It’s easier than you might think to make a bad movie — in fact, they come and go like TikTok trends. But to make a movie that’s so bad that it’s mentioned every time someone talks about bad movies, well, that’s special.
Gigli is one of those movies.
Starring Ben Affleck and Jennifer Lopez back when they were Bennifer in 2003, Gigli tells the story of a gangster who’s sent to kidnap an intellectually disabled person (there’s a lot of the R-word in this gem) who’s the son of a federal prosecutor.
Another gangster, played by Jennifer Lopez, is also in the mix for some reason. (That reason is a cash grab.) Affleck’s character is named Gigli, by the way, and Lopez’s character is a lesbian … but also not?
Here’s a little taste.
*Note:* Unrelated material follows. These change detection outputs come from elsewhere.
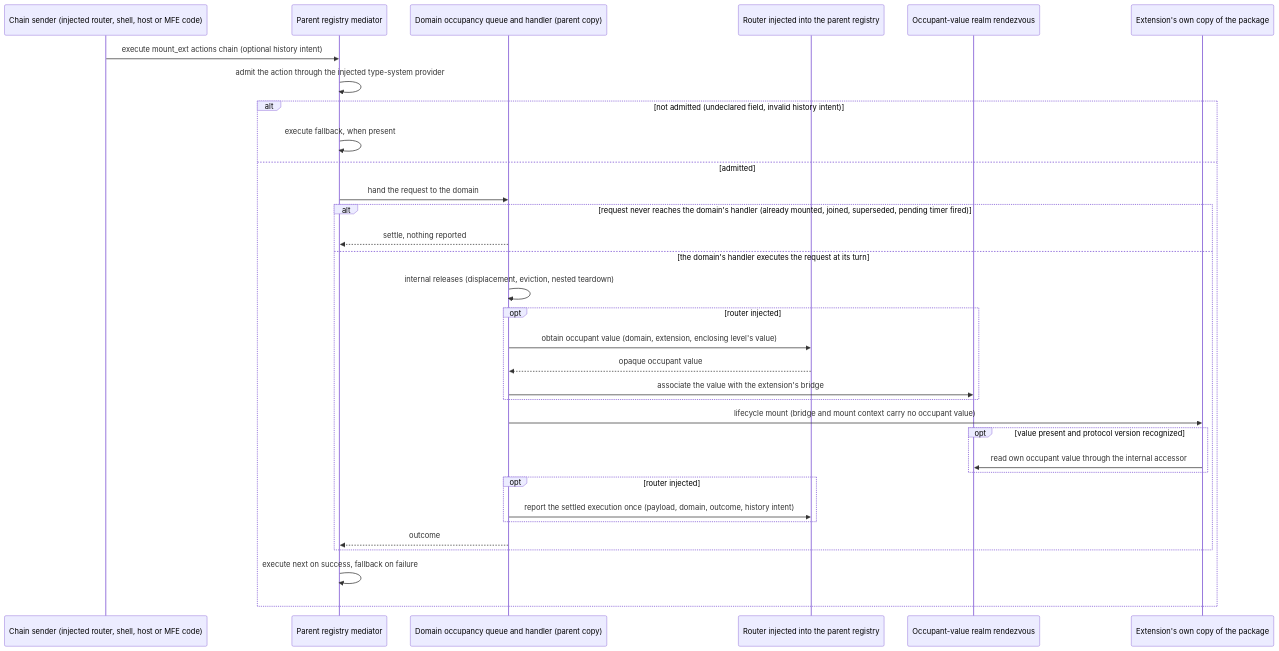
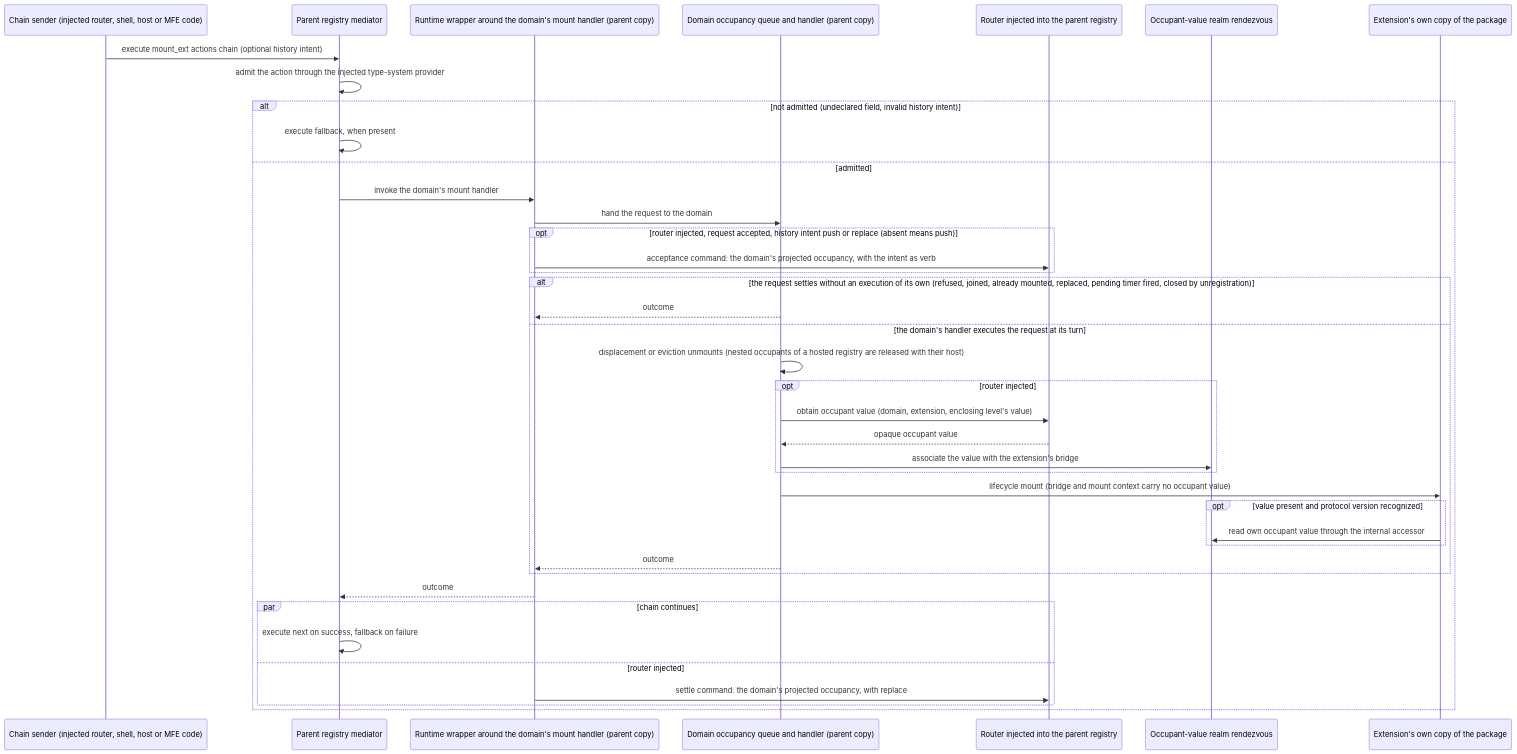
One commit to GeraBart/gears-frontx changed the fourth of 5 diagrams in packages/mfes/architecture/DESIGN.md. Above: the diagram before and after it, drawn with Mermaid. The commit also changed other lines of this file and 76 other files, not shown here.

Commit message:
feat: command the URL with reflect; teardown never interrupts started work

````diff
--- a/packages/mfes/architecture/DESIGN.md
+++ b/packages/mfes/architecture/DESIGN.md
@@ -439,35 +439,42 @@
 ```mermaid
 sequenceDiagram
     participant Snd as Chain sender (injected router, shell, host or MFE code)
     participant Med as Parent registry mediator
+    participant Wr as Runtime wrapper around the domain's mount handler (parent copy)
     participant Dom as Domain occupancy queue and handler (parent copy)
     participant Rt as Router injected into the parent registry
     participant RV as Occupant-value realm rendezvous
     participant Child as Extension's own copy of the package
     Snd->>Med: execute mount_ext actions chain (optional history intent)
     Med->>Med: admit the action through the injected type-system provider
     alt not admitted (undeclared field, invalid history intent)
         Med->>Med: execute fallback, when present
     else admitted
-        Med->>Dom: hand the request to the domain
-        alt request never reaches the domain's handler (already mounted, joined, superseded, pending timer fired)
-            Dom-->>Med: settle, nothing reported
+        Med->>Wr: invoke the domain's mount handler
+        Wr->>Dom: hand the request to the domain
+        opt router injected, request accepted, history intent push or replace (absent means push)
+            Wr->>Rt: acceptance command: the domain's projected occupancy, with the intent as verb
+        end
+        alt the request settles without an execution of its own (refused, joined, already mounted, replaced, pending timer fired, closed by unregistration)
+            Dom-->>Wr: outcome
         else the domain's handler executes the request at its turn
-            Dom->>Dom: internal releases (displacement, eviction, nested teardown)
+            Dom->>Dom: displacement or eviction unmounts (nested occupants of a hosted registry are released with their host)
             opt router injected
                 Dom->>Rt: obtain occupant value (domain, extension, enclosing level's value)
                 Rt-->>Dom: opaque occupant value
                 Dom->>RV: associate the value with the extension's bridge
             end
             Dom->>Child: lifecycle mount (bridge and mount context carry no occupant value)
             opt value present and protocol version recognized
                 Child->>RV: read own occupant value through the internal accessor
             end
-            opt router injected
-                Dom->>Rt: report the settled execution once (payload, domain, outcome, history intent)
-            end
-            Dom-->>Med: outcome
+            Dom-->>Wr: outcome
         end
-        Med->>Med: execute next on success, fallback on failure
+        Wr-->>Med: outcome
+        par chain continues
+            Med->>Med: execute next on success, fallback on failure
+        and router injected
+            Wr->>Rt: settle command: the domain's projected occupancy, with replace
+        end
     end
 ```
````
The movie was a historic bomb. It made $7 million on a $75 million budget. It was universally panned. The human race stopped fighting in August 2003 to agree about how terrible it was. It has a six percent rating on Rotten Tomatoes, which if we’re being honest, is kind of impressive.
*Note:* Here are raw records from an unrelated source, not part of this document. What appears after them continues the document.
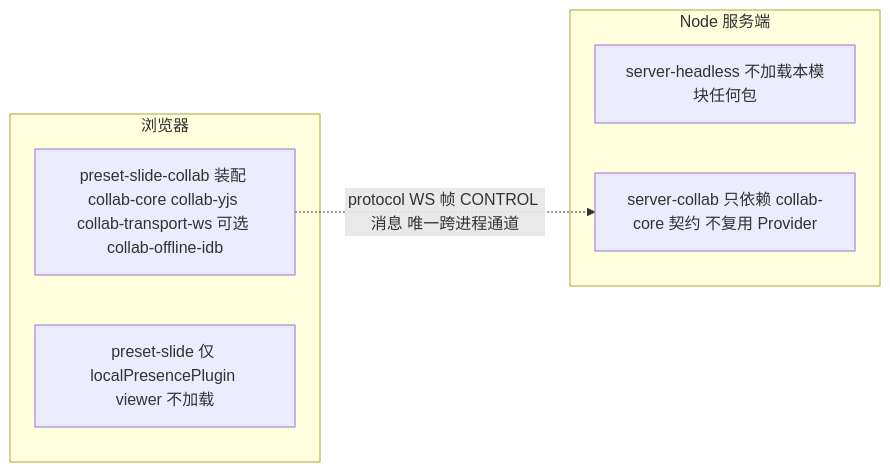
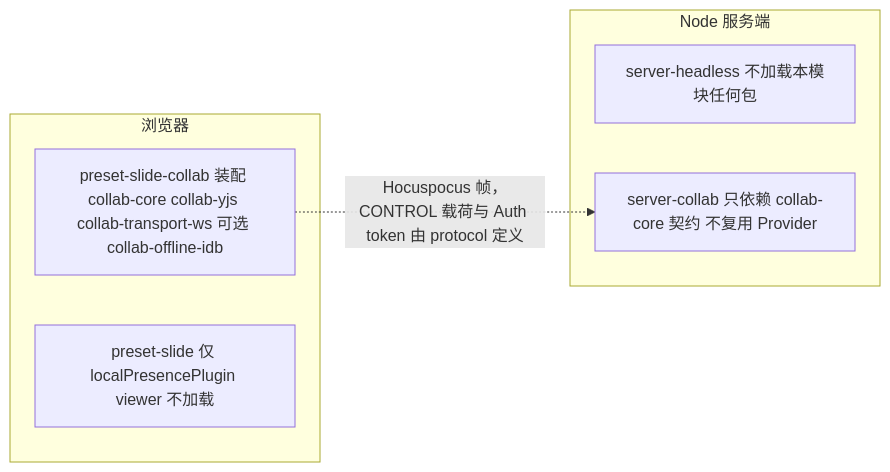
Before and after one commit to Xeonice/cordis-ppt-editor: the fourth of 6 diagrams in docs/40-modules/05-collaboration-client.md, drawn with Mermaid. The commit also changed other lines of this file and 78 other files, not shown here.

````diff
--- a/docs/40-modules/05-collaboration-client.md
+++ b/docs/40-modules/05-collaboration-client.md
@@ -659,12 +672,12 @@
 ```mermaid
 flowchart LR
   subgraph browserSide["浏览器"]
     fullFour["preset-slide-collab 装配 collab-core collab-yjs collab-transport-ws 可选 collab-offline-idb"]
     localPresence["preset-slide 仅 localPresencePlugin viewer 不加载"]
   end
   subgraph nodeSide["Node 服务端"]
     serverHeadless["server-headless 不加载本模块任何包"]
     serverCollab["server-collab 只依赖 collab-core 契约 不复用 Provider"]
   end
-  fullFour -. "protocol WS 帧 CONTROL 消息 唯一跨进程通道" .-> serverCollab
+  fullFour -. "Hocuspocus 帧，CONTROL 载荷与 Auth token 由 protocol 定义" .-> serverCollab
 ```
````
Joe Morgenstern from The Wall Street Journal had one of the better reviews in an absolute sea of bad ones.
“More stupefying follies may come, but it’s impossible to imagine how they’ll beat this one for staggering idiocy, fatuousness or pretension.”
Simon Braund from Empire Magazine was a bit more direct in his take.
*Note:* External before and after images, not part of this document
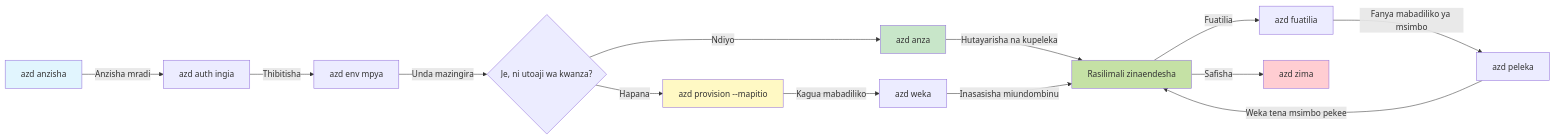
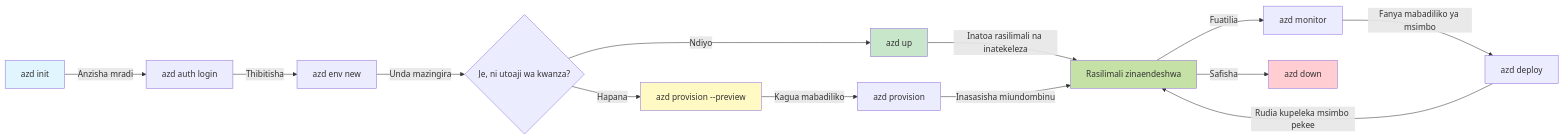
Before and after one commit to microsoft/AZD-for-beginners: the first of 2 diagrams in translations/sw/docs/chapter-01-foundation/azd-basics.md, drawn with Mermaid. The commit also changed other lines of this file and 101 other files, not shown here.

````diff
--- a/translations/sw/docs/chapter-01-foundation/azd-basics.md
+++ b/translations/sw/docs/chapter-01-foundation/azd-basics.md
@@ -254,21 +269,21 @@
 ```mermaid
 graph LR
-    A[azd anzisha] -->|Anzisha mradi| B[azd auth ingia]
-    B -->|Thibitisha| C[azd env mpya]
+    A[azd init] -->|Anzisha mradi| B[azd auth login]
+    B -->|Thibitisha| C[azd env new]
     C -->|Unda mazingira| D{Je, ni utoaji wa kwanza?}
-    D -->|Ndiyo| E[azd anza]
-    D -->|Hapana| F[azd provision --mapitio]
-    F -->|Kagua mabadiliko| G[azd weka]
-    E -->|Hutayarisha na kupeleka| H[Rasilimali zinaendesha]
+    D -->|Ndiyo| E[azd up]
+    D -->|Hapana| F[azd provision --preview]
+    F -->|Kagua mabadiliko| G[azd provision]
+    E -->|Inatoa rasilimali na inatekeleza| H[Rasilimali zinaendeshwa]
     G -->|Inasasisha miundombinu| H
-    H -->|Fuatilia| I[azd fuatilia]
-    I -->|Fanya mabadiliko ya msimbo| J[azd peleka]
-    J -->|Weka tena msimbo pekee| H
-    H -->|Safisha| K[azd zima]
+    H -->|Fuatilia| I[azd monitor]
+    I -->|Fanya mabadiliko ya msimbo| J[azd deploy]
+    J -->|Rudia kupeleka msimbo pekee| H
+    H -->|Safisha| K[azd down]
     
     style A fill:#e1f5fe
     style E fill:#c8e6c9
     style F fill:#fff9c4
     style H fill:#c5e1a5
     style K fill:#ffcdd2
 ```
````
“Torture. Impossible to imagine how it could’ve been worse.”
Affleck, who seems to be everywhere these past few months, recently spoke with Entertainment Weekly about whether he knew what kind of movie he was making. Apparently, he did. As he reflected:
“But even movies like The Sum of All Fears that worked commercially but didn’t have any depth to them, I didn’t do anything particularly interesting in them. [Gigli] didn’t work and we did five weeks of reshoots, which we knew were not gonna work. It was a movie that didn’t work … Interestingly, I learned more about directing on that movie than anything else because Marty is a brilliant director, really gifted. It’s not like it’s worse than all… there’s a bunch of horrible movies and in terms of losing money, I’ve had five movies — at least! — that have lost more money than Gigli has.”
Sure he’s had five more movies that lost more money, but can anyone name them? In a dystopian world 200 years in the future, humans will look back and wonder when everything started to go south. They’re going to point to 2003 and the world-altering event that was Gigli.